April 10, 2018 

READ: Luke 24:13-53 

They worshipped him and then returned to Jerusalem filled with great joy (v.52).

As an educator, each spring I feel the promise of the summer holidays beckoning me. I appreciate the respite from the usual demand to complete projects, mark papers and participate in countless meetings. With more opportunities for quiet, summertime reminds me how often busyness can tempt me to see each commitment as merely a task to be checked off a list. Choosing to instead be present in the moment allows me to savour uncomplicated joy.

Time certainly marches on. And the simple truth of these words reminds us that life has seasons (Ecclesiastes 3:1). Interestingly, it seems typical of human nature to focus on the painful events of life instead of fully celebrating the joy of the moment. How often do we keep moments of joy at arm’s length, as if we’re holding our breath waiting for them to end?

From the road to Emmaus (Luke 24:13-32) to a quiet room in Jerusalem (v.33) to the moment of Christ’s ascension (vv.50-52), Jesus’ followers must have experienced a myriad of emotions. For two disciples travelling after Jesus’ death, loss dominated their perspective; even the rumours of His victorious resurrection seemed a false hope soon to be disproven (vv.17-24).

But as Jesus began to share a meal with them, “suddenly their eyes were opened” and they recognised Him (v.31). And perhaps at the same time they finally understood that pain and suffering will come, but above and beyond the time frame of this earth, God’s perfect plan of salvation continues to unfold (vv.25-27).

Resilient joy comes as we experience through the Spirit God’s comforting presence. Instead of living in fear of loss, may we choose in every moment to savour each new encounter with His goodness.

—Regina Franklin

365-day plan: 2 Samuel 18:1-18

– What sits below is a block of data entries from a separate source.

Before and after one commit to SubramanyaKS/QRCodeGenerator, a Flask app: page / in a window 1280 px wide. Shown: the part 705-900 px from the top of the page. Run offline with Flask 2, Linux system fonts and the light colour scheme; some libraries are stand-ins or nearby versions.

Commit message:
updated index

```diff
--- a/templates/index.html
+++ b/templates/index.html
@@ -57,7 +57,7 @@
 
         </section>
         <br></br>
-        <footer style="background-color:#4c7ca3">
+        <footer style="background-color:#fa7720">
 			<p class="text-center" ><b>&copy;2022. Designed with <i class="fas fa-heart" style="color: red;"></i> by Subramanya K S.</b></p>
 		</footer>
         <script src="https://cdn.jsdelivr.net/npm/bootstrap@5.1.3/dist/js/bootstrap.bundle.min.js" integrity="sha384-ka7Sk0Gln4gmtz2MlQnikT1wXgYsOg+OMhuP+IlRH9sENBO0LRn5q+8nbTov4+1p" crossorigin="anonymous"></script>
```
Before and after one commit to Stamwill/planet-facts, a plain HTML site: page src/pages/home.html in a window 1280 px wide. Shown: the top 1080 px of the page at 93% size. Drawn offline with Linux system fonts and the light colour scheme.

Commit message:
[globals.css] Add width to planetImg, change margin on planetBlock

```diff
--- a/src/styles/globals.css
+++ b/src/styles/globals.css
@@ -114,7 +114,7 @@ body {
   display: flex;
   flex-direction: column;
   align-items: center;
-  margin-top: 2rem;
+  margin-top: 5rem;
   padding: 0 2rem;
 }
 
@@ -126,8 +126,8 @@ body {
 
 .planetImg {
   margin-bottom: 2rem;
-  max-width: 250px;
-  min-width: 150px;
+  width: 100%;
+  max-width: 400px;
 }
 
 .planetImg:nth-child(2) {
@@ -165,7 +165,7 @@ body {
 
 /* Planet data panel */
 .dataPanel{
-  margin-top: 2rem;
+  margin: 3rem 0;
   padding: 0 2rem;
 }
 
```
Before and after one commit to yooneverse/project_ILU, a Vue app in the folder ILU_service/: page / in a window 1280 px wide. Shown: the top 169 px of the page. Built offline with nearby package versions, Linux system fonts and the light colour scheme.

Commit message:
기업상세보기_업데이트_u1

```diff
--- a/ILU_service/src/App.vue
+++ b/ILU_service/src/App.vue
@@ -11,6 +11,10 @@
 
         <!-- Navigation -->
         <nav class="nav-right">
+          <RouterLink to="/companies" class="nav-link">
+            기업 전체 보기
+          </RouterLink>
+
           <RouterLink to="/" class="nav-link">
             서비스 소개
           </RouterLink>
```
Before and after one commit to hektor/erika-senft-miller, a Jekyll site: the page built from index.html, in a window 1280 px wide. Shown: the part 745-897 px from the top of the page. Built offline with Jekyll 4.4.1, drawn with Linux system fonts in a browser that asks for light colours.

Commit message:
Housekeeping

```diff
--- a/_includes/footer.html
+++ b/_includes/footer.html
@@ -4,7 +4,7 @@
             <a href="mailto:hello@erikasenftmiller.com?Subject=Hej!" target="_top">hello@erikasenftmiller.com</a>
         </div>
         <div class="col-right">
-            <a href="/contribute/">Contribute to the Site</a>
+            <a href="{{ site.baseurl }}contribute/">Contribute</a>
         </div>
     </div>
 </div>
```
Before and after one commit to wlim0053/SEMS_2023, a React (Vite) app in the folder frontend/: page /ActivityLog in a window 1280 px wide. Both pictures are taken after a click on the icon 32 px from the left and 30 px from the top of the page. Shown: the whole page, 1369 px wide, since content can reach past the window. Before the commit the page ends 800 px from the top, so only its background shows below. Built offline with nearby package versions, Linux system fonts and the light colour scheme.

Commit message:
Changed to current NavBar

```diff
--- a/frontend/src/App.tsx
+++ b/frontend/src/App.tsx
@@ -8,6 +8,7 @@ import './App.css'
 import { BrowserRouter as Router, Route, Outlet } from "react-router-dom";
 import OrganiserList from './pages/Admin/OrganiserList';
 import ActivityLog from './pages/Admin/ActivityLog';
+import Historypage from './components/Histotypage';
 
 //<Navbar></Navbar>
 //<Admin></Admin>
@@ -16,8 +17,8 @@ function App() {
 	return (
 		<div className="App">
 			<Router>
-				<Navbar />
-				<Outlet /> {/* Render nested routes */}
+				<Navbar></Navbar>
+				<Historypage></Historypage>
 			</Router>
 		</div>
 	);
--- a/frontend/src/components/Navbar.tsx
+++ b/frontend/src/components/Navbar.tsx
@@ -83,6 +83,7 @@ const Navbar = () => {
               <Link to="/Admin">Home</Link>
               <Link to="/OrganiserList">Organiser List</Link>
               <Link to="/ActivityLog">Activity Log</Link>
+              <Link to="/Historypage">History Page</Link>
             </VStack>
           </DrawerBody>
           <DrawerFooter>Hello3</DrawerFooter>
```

Read John 16:16-24 and consider why Jesus said the disciples would experience “wonderful joy”. 
What joyful thing in your life might the Spirit be compelling you to savour without fear of loss? How can an absence of joy in your life reveal a misguided source of hope?